Input data
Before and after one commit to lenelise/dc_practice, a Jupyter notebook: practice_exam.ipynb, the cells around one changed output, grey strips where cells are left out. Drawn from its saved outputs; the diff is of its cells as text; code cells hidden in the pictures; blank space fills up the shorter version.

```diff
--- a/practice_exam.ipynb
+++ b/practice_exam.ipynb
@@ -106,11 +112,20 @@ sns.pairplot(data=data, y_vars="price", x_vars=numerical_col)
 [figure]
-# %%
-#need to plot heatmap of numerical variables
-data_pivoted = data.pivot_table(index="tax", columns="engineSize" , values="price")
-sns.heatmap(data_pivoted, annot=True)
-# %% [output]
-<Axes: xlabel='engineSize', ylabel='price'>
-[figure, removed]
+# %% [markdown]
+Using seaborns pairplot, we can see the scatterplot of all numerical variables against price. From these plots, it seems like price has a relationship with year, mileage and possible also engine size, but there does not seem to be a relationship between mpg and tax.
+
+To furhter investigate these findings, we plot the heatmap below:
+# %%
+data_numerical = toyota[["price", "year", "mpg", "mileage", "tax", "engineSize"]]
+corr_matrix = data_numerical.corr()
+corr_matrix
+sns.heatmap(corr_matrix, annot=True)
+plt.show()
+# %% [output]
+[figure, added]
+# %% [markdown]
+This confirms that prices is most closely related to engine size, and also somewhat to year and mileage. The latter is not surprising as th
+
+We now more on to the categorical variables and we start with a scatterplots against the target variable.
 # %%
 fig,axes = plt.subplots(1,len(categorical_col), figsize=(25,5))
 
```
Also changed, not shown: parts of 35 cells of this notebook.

What to produce
From the first line to the last, return the material exactly.

Exercise output
Before and after one commit to lenelise/dc_practice, a Jupyter notebook: practice_exam.ipynb, the cells around one changed output, grey strips where cells are left out. Drawn from its saved outputs; the diff is of its cells as text; code cells hidden in the pictures; blank space fills up the shorter version.

```diff
--- a/practice_exam.ipynb
+++ b/practice_exam.ipynb
@@ -106,11 +112,20 @@ sns.pairplot(data=data, y_vars="price", x_vars=numerical_col)
 [figure]
-# %%
-#need to plot heatmap of numerical variables
-data_pivoted = data.pivot_table(index="tax", columns="engineSize" , values="price")
-sns.heatmap(data_pivoted, annot=True)
-# %% [output]
-<Axes: xlabel='engineSize', ylabel='price'>
-[figure, removed]
+# %% [markdown]
+Using seaborns pairplot, we can see the scatterplot of all numerical variables against price. From these plots, it seems like price has a relationship with year, mileage and possible also engine size, but there does not seem to be a relationship between mpg and tax.
+
+To furhter investigate these findings, we plot the heatmap below:
+# %%
+data_numerical = toyota[["price", "year", "mpg", "mileage", "tax", "engineSize"]]
+corr_matrix = data_numerical.corr()
+corr_matrix
+sns.heatmap(corr_matrix, annot=True)
+plt.show()
+# %% [output]
+[figure, added]
+# %% [markdown]
+This confirms that prices is most closely related to engine size, and also somewhat to year and mileage. The latter is not surprising as th
+
+We now more on to the categorical variables and we start with a scatterplots against the target variable.
 # %%
 fig,axes = plt.subplots(1,len(categorical_col), figsize=(25,5))
 
```
Also changed, not shown: parts of 35 cells of this notebook.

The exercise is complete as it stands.